Is it not a ‘death song’ in the movie Titanic, played as the character Jack, (Leonardo DiCaprio) was drowning?
Anyway, Neighbour has made it one of his Christmas carols. After the death song, he follows up with numerous gospel songs for about an hour before he unleashes some Lingala, and I had no idea that you could buy Lingala Christmas carols.
But Neighbour is not the only person making a nuisance of himself. Since the start of December, it has been hard to concentrate — not just at work, but out shopping, and especially while having a drink in a kafunda.
You see, every 10 to 15 minutes, a truck will pass by and on the back of each truck are huge speakers blaring out distorted music, and seeing it is December, I assume it is Christmas carols blaring out.
Along with the loud and distorted carols, there is a fellow on each truck doing a sales pitch — screaming into the microphone, while an army of foot soldiers run amok, swarming the kafundas and shoving Jim Reeves CDs down our throats.
The carols were so loud that I presume Waitress did not hear what beer I asked for and brought me the wrong one, though, truth be told, she still would have brought the wrong beer even if the kafunda was as quiet as a hospital operating theatre and she had heard every word I said.
Foot Soldiers wanted me to buy Do They Know It is Christmas by Band Aid. In my worst Luganda, and Foot Soldier, in his worst English, the conversation went along these staggered lines:
Foot Soldier: “Boss, this one is nice.”
TB: “No, it is for the bafu (dead) who died in the Ethiopian famine of 1984.”
Foot Soldier: “Boss, eno nnyimba ya Ssekukulu.”
TB: “Yeah, nnyimba about the bafu in Ethiopia!”
As he walked off, above what I am sure was the carol, Silent Night, I hear Foot Soldier mutter to his colleague that: “Oyo, mukadde, tamanyi nnyimba za Ssekukulu.” (he is old, he has no idea about Christmas carols).
I shouted out my favoured word, tumbavu, but he did not hear me, for Silent Night was now at fever pitch and Waitress had served me yet another wrong beer.
With 10 days to go to Christmas, how many Christmas carols will we have to endure at a fever pitch volume as we shop or have a drink?
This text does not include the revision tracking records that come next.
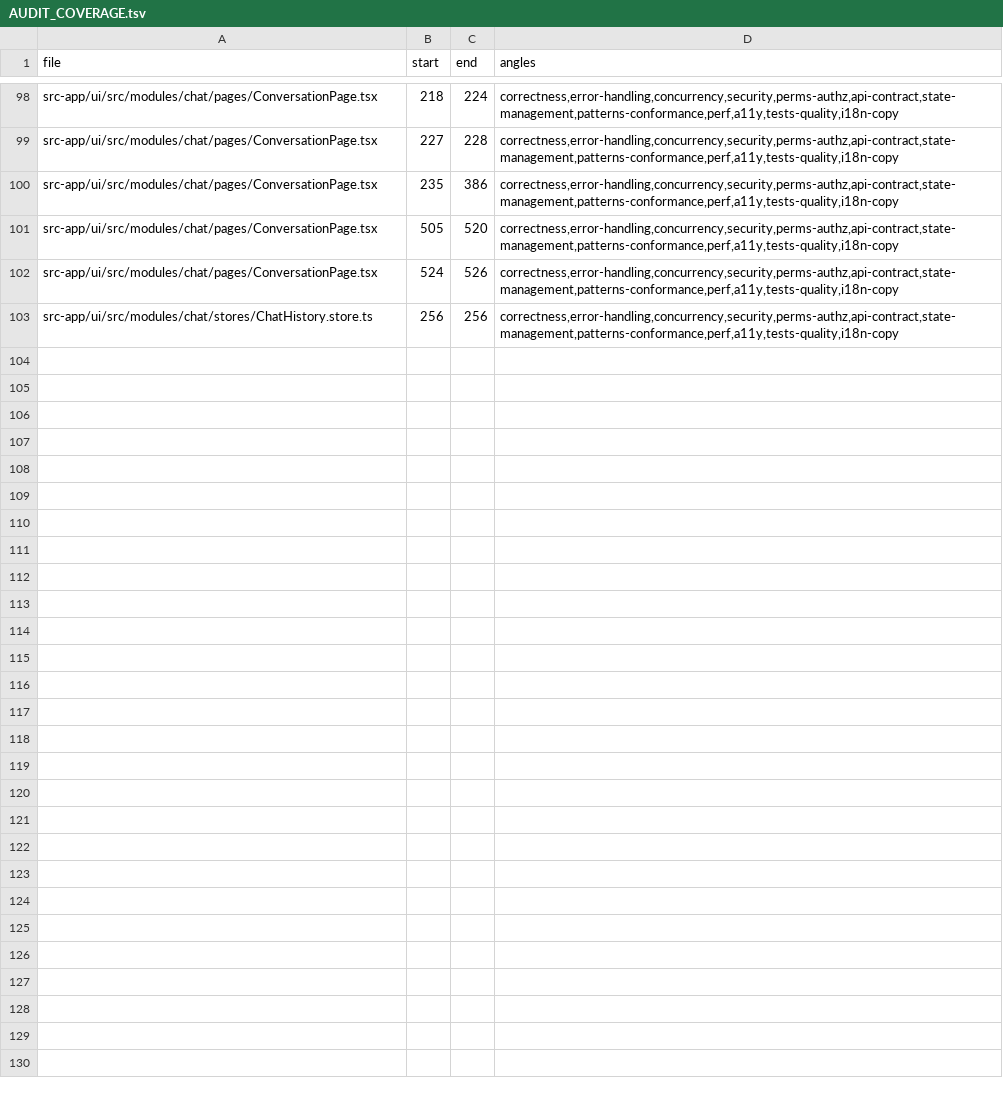
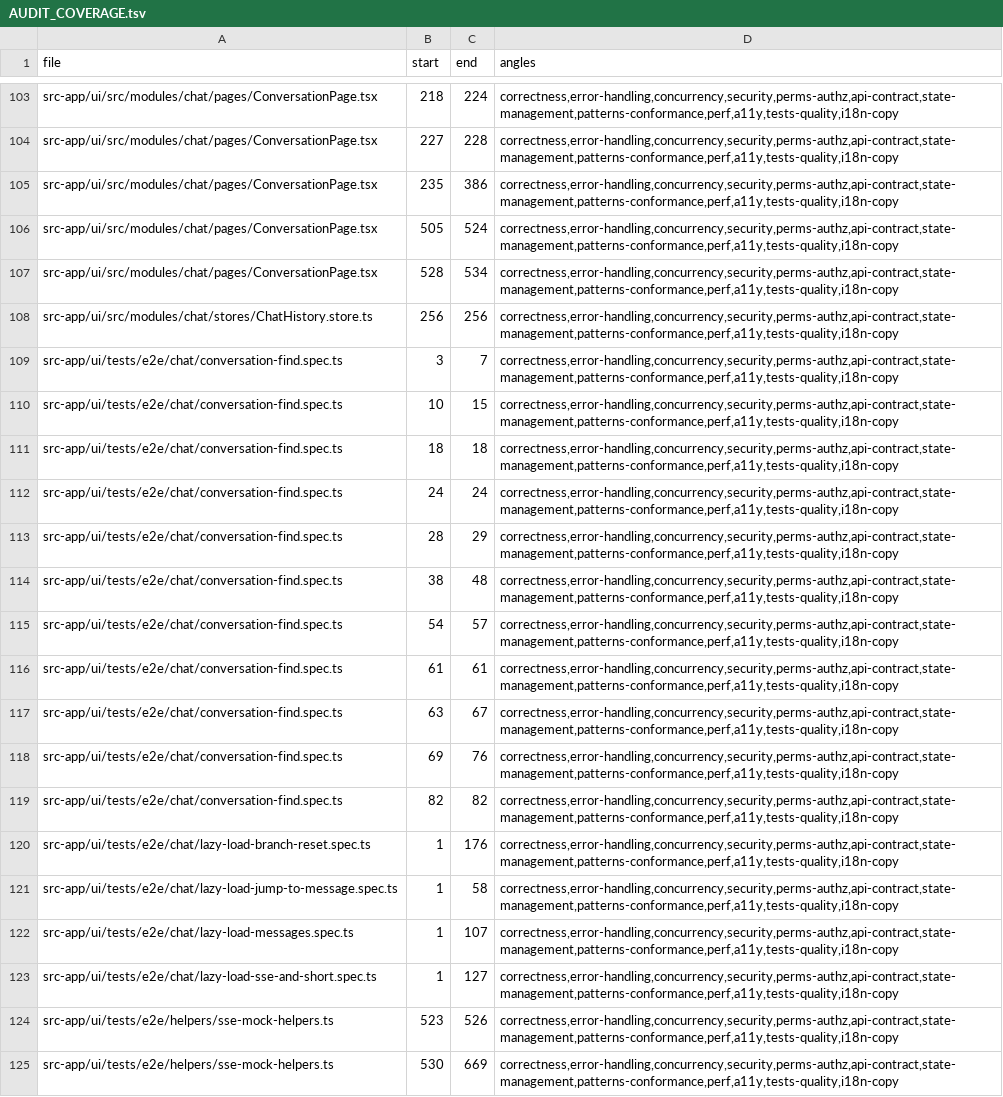
Before and after one commit to ziee-ai/ziee, a TSV file: .lifecycle/lazy-load-conversation-messages/AUDIT_COVERAGE.tsv, drawn as a sheet; only a part is shown, gaps mark what is left out; the diff covers the shown part only.

Commit message:
lifecycle: full coverage over final diff (incl. phase-8 tests); all 8 phases green

```diff
--- a/.lifecycle/lazy-load-conversation-messages/AUDIT_COVERAGE.tsv
+++ b/.lifecycle/lazy-load-conversation-messages/AUDIT_COVERAGE.tsv
@@ -100,4 +105,21 @@ src-app/ui/src/modules/chat/pages/ConversationPage.tsx	227	228	correctness,error
 src-app/ui/src/modules/chat/pages/ConversationPage.tsx	235	386	correctness,error-handling,concurrency,security,perms-authz,api-contract,state-management,patterns-conformance,perf,a11y,tests-quality,i18n-copy
-src-app/ui/src/modules/chat/pages/ConversationPage.tsx	505	520	correctness,error-handling,concurrency,security,perms-authz,api-contract,state-management,patterns-conformance,perf,a11y,tests-quality,i18n-copy
-src-app/ui/src/modules/chat/pages/ConversationPage.tsx	524	526	correctness,error-handling,concurrency,security,perms-authz,api-contract,state-management,patterns-conformance,perf,a11y,tests-quality,i18n-copy
+src-app/ui/src/modules/chat/pages/ConversationPage.tsx	505	524	correctness,error-handling,concurrency,security,perms-authz,api-contract,state-management,patterns-conformance,perf,a11y,tests-quality,i18n-copy
+src-app/ui/src/modules/chat/pages/ConversationPage.tsx	528	534	correctness,error-handling,concurrency,security,perms-authz,api-contract,state-management,patterns-conformance,perf,a11y,tests-quality,i18n-copy
 src-app/ui/src/modules/chat/stores/ChatHistory.store.ts	256	256	correctness,error-handling,concurrency,security,perms-authz,api-contract,state-management,patterns-conformance,perf,a11y,tests-quality,i18n-copy
+src-app/ui/tests/e2e/chat/conversation-find.spec.ts	3	7	correctness,error-handling,concurrency,security,perms-authz,api-contract,state-management,patterns-conformance,perf,a11y,tests-quality,i18n-copy
+src-app/ui/tests/e2e/chat/conversation-find.spec.ts	10	15	correctness,error-handling,concurrency,security,perms-authz,api-contract,state-management,patterns-conformance,perf,a11y,tests-quality,i18n-copy
+src-app/ui/tests/e2e/chat/conversation-find.spec.ts	18	18	correctness,error-handling,concurrency,security,perms-authz,api-contract,state-management,patterns-conformance,perf,a11y,tests-quality,i18n-copy
+src-app/ui/tests/e2e/chat/conversation-find.spec.ts	24	24	correctness,error-handling,concurrency,security,perms-authz,api-contract,state-management,patterns-conformance,perf,a11y,tests-quality,i18n-copy
+src-app/ui/tests/e2e/chat/conversation-find.spec.ts	28	29	correctness,error-handling,concurrency,security,perms-authz,api-contract,state-management,patterns-conformance,perf,a11y,tests-quality,i18n-copy
+src-app/ui/tests/e2e/chat/conversation-find.spec.ts	38	48	correctness,error-handling,concurrency,security,perms-authz,api-contract,state-management,patterns-conformance,perf,a11y,tests-quality,i18n-copy
+src-app/ui/tests/e2e/chat/conversation-find.spec.ts	54	57	correctness,error-handling,concurrency,security,perms-authz,api-contract,state-management,patterns-conformance,perf,a11y,tests-quality,i18n-copy
+src-app/ui/tests/e2e/chat/conversation-find.spec.ts	61	61	correctness,error-handling,concurrency,security,perms-authz,api-contract,state-management,patterns-conformance,perf,a11y,tests-quality,i18n-copy
+src-app/ui/tests/e2e/chat/conversation-find.spec.ts	63	67	correctness,error-handling,concurrency,security,perms-authz,api-contract,state-management,patterns-conformance,perf,a11y,tests-quality,i18n-copy
+src-app/ui/tests/e2e/chat/conversation-find.spec.ts	69	76	correctness,error-handling,concurrency,security,perms-authz,api-contract,state-management,patterns-conformance,perf,a11y,tests-quality,i18n-copy
+src-app/ui/tests/e2e/chat/conversation-find.spec.ts	82	82	correctness,error-handling,concurrency,security,perms-authz,api-contract,state-management,patterns-conformance,perf,a11y,tests-quality,i18n-copy
+src-app/ui/tests/e2e/chat/lazy-load-branch-reset.spec.ts	1	176	correctness,error-handling,concurrency,security,perms-authz,api-contract,state-management,patterns-conformance,perf,a11y,tests-quality,i18n-copy
+src-app/ui/tests/e2e/chat/lazy-load-jump-to-message.spec.ts	1	58	correctness,error-handling,concurrency,security,perms-authz,api-contract,state-management,patterns-conformance,perf,a11y,tests-quality,i18n-copy
+src-app/ui/tests/e2e/chat/lazy-load-messages.spec.ts	1	107	correctness,error-handling,concurrency,security,perms-authz,api-contract,state-management,patterns-conformance,perf,a11y,tests-quality,i18n-copy
+src-app/ui/tests/e2e/chat/lazy-load-sse-and-short.spec.ts	1	127	correctness,error-handling,concurrency,security,perms-authz,api-contract,state-management,patterns-conformance,perf,a11y,tests-quality,i18n-copy
+src-app/ui/tests/e2e/helpers/sse-mock-helpers.ts	523	526	correctness,error-handling,concurrency,security,perms-authz,api-contract,state-management,patterns-conformance,perf,a11y,tests-quality,i18n-copy
+src-app/ui/tests/e2e/helpers/sse-mock-helpers.ts	530	669	correctness,error-handling,concurrency,security,perms-authz,api-contract,state-management,patterns-conformance,perf,a11y,tests-quality,i18n-copy
```
Also changed, not shown: 5 added rows and 33 edited cells elsewhere in this file, 1 other file.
Will Neighbour have graduated from Jimmy Katumba and Celine Dion? Would Foot Soldier have finally worked out that, Do They know it is Christmas, is not a carol, but a song for the bafu?
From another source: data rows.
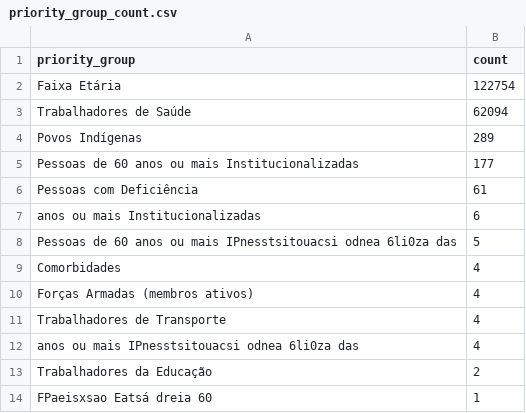
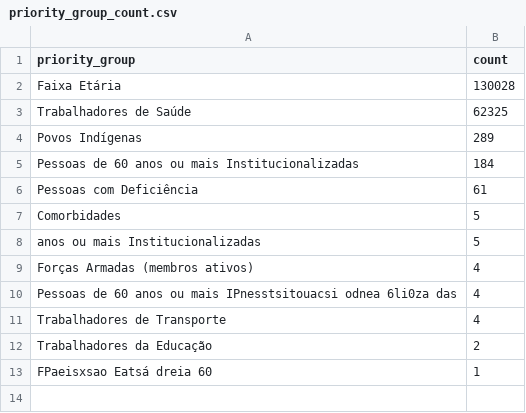
Before and after one commit to CodeForManaus/vacina-manaus-backend, a CSV file: data/analyzed/priority_group_count.csv, drawn as a sheet.

```diff
--- a/data/analyzed/priority_group_count.csv
+++ b/data/analyzed/priority_group_count.csv
@@ -1,13 +1,12 @@
 priority_group,count
-Faixa Etária,122754
-Trabalhadores de Saúde,62094
+Faixa Etária,130028
+Trabalhadores de Saúde,62325
 Povos Indígenas,289
-Pessoas de 60 anos ou mais Institucionalizadas,177
+Pessoas de 60 anos ou mais Institucionalizadas,184
 Pessoas com Deficiência,61
-anos ou mais Institucionalizadas,6
-Pessoas de 60 anos ou mais IPnesstsitouacsi odnea 6li0za das,5
-Comorbidades,4
+Comorbidades,5
+anos ou mais Institucionalizadas,5
 Forças Armadas (membros ativos),4
+Pessoas de 60 anos ou mais IPnesstsitouacsi odnea 6li0za das,4
 Trabalhadores de Transporte,4
-anos ou mais IPnesstsitouacsi odnea 6li0za das,4
 Trabalhadores da Educação,2
```
Also changed, not shown: data/analyzed/service_group_count.csv, data/analyzed/uncategorized_service_group_by_vaccination_site_full_data.csv, 16 other files.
But what the heck, it is the Christmas season, the season where everybody takes leave of their senses!